As for his role as director, Rainey says it's not as mysterious as it might seem. "You follow the clues that are in the script. The key thing for me when I direct is that people feel comfortable with the choices. Then we start making discoveries about the play. 'Now that I can see that, this is the other thing that's going on in that scene.' Then we add that layer to it. I'm asking them to go to really honest places. I'm asking them to make choices that are firmly seeded in reality, but that are complicated and sometimes difficult to get to."
Rainey admits that while comedies are standard summer theater choices, there's nothing standard about Axler's Smudge. "This marks the type of company we want to be. The days of old summer stock are gone. We're trying to do great American theater. We're not really looking for fluff."
The Landing Theatre Company's production of Smudge runs at 8 p.m. Fridays, Saturdays, with an industry night performance on Monday, July 23. The show continues through July 28. Performances are at the O'Kane Theatre on the third floor of the University of Houston/Downtown, One Main Street.

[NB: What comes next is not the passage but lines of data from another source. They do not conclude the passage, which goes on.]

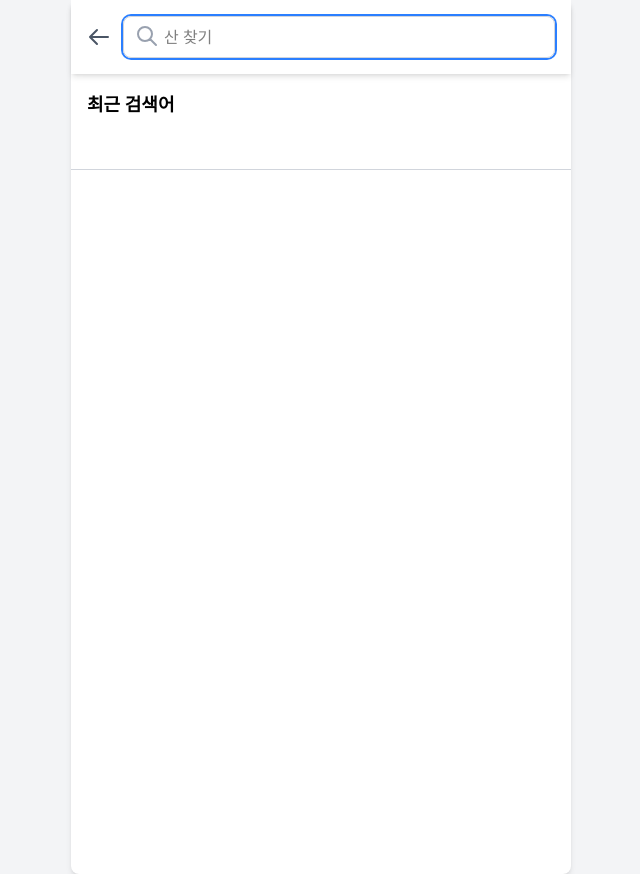
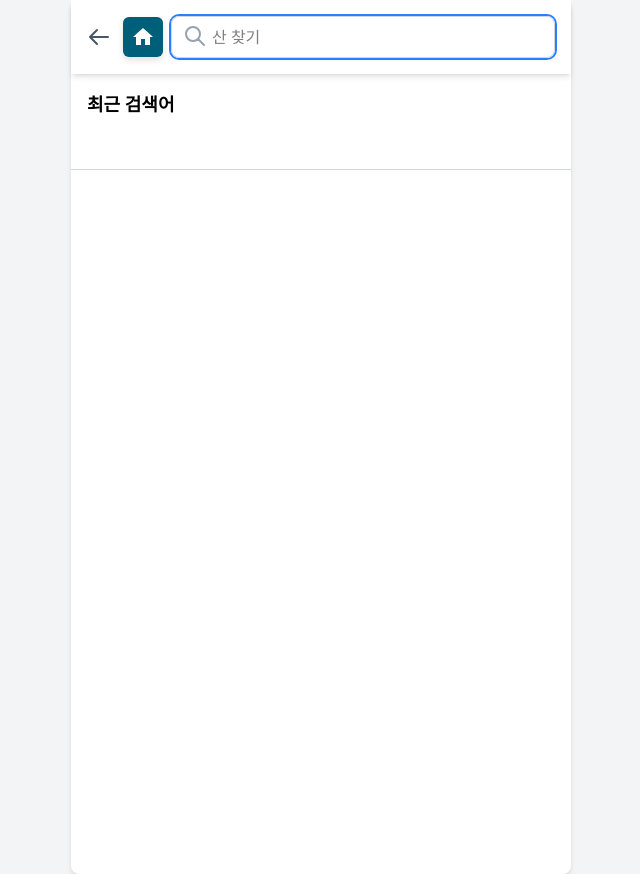
Before and after one commit to ganeodolu/santa, a Next.js app: page /search in a window 1280 px wide. Shown: the whole page, without its empty margins (319-959 px from the left). Built offline with nearby package versions, Linux system fonts and the light colour scheme.

Commit message:
feat: 헤더에 홈버튼 추가

```diff
--- a/src/features/Header/ui/SearchHeaderWithBack.tsx
+++ b/src/features/Header/ui/SearchHeaderWithBack.tsx
@@ -1,5 +1,6 @@
 import BackButton from "@/shared/ui/Header/BackButton";
 import BaseHeader from "@/shared/ui/Header/BaseHeader";
+import HomeButton from "@/shared/ui/Header/HomeButton";
 import SearchInput from "@/shared/ui/Header/SearchInput";
 
 type SearchHeaderWithBackProps = {
@@ -13,6 +14,7 @@ const SearchHeaderWithBack = ({
 }: SearchHeaderWithBackProps) => (
   <BaseHeader>
     <BackButton />
+    <HomeButton href={"/"} />
     <SearchInput
       value={searchKeyword}
       onChange={onChange}
--- a/src/features/Header/ui/SearchHeaderWithBackNoFunction.tsx
+++ b/src/features/Header/ui/SearchHeaderWithBackNoFunction.tsx
@@ -2,6 +2,7 @@ import BackButton from "@/shared/ui/Header/BackButton";
 import BaseHeader from "@/shared/ui/Header/BaseHeader";
 import SearchInput from "@/shared/ui/Header/SearchInput";
 import Link from "next/link";
+import HomeButton from "@/shared/ui/Header/HomeButton";
 
 type Props = {
   href: string;
@@ -10,6 +11,7 @@ type Props = {
 const SearchHeaderWithBackNoFunction = ({ href }: Props) => (
   <BaseHeader>
     <BackButton />
+    <HomeButton href={"/"} />
     <Link href={href} className="w-full">
       <SearchInput isAutoFocused={false} />
     </Link>
--- /dev/null
+++ b/src/shared/ui/Header/HomeButton.tsx
@@ -0,0 +1,26 @@
+import Link from "next/link";
+
+type Props = {
+  href: string;
+};
+
+const HomeButton = ({href}: Props) => {
+  return (
+    <Link
+    className="mr-2 flex cursor-pointer items-center space-x-2 rounded-md bg-cyan-800 px-2 py-2 drop-shadow-md duration-300 hover:bg-cyan-600"
+    href={href}
+    >
+      <svg
+        className="fill-white"
+        xmlns="http://www.w3.org/2000/svg"
+        width="24"
+        height="24"
+        viewBox="0 0 24 24"
+      >
+        <path d="M10 20v-6h4v6h5v-8h3L12 3 2 12h3v8z" />
+      </svg>
+    </Link>
+  );
+};
+
+export default HomeButton;
```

For information, visit the theater company's website or call 713-487-5634. Pay-what-you-can to $15.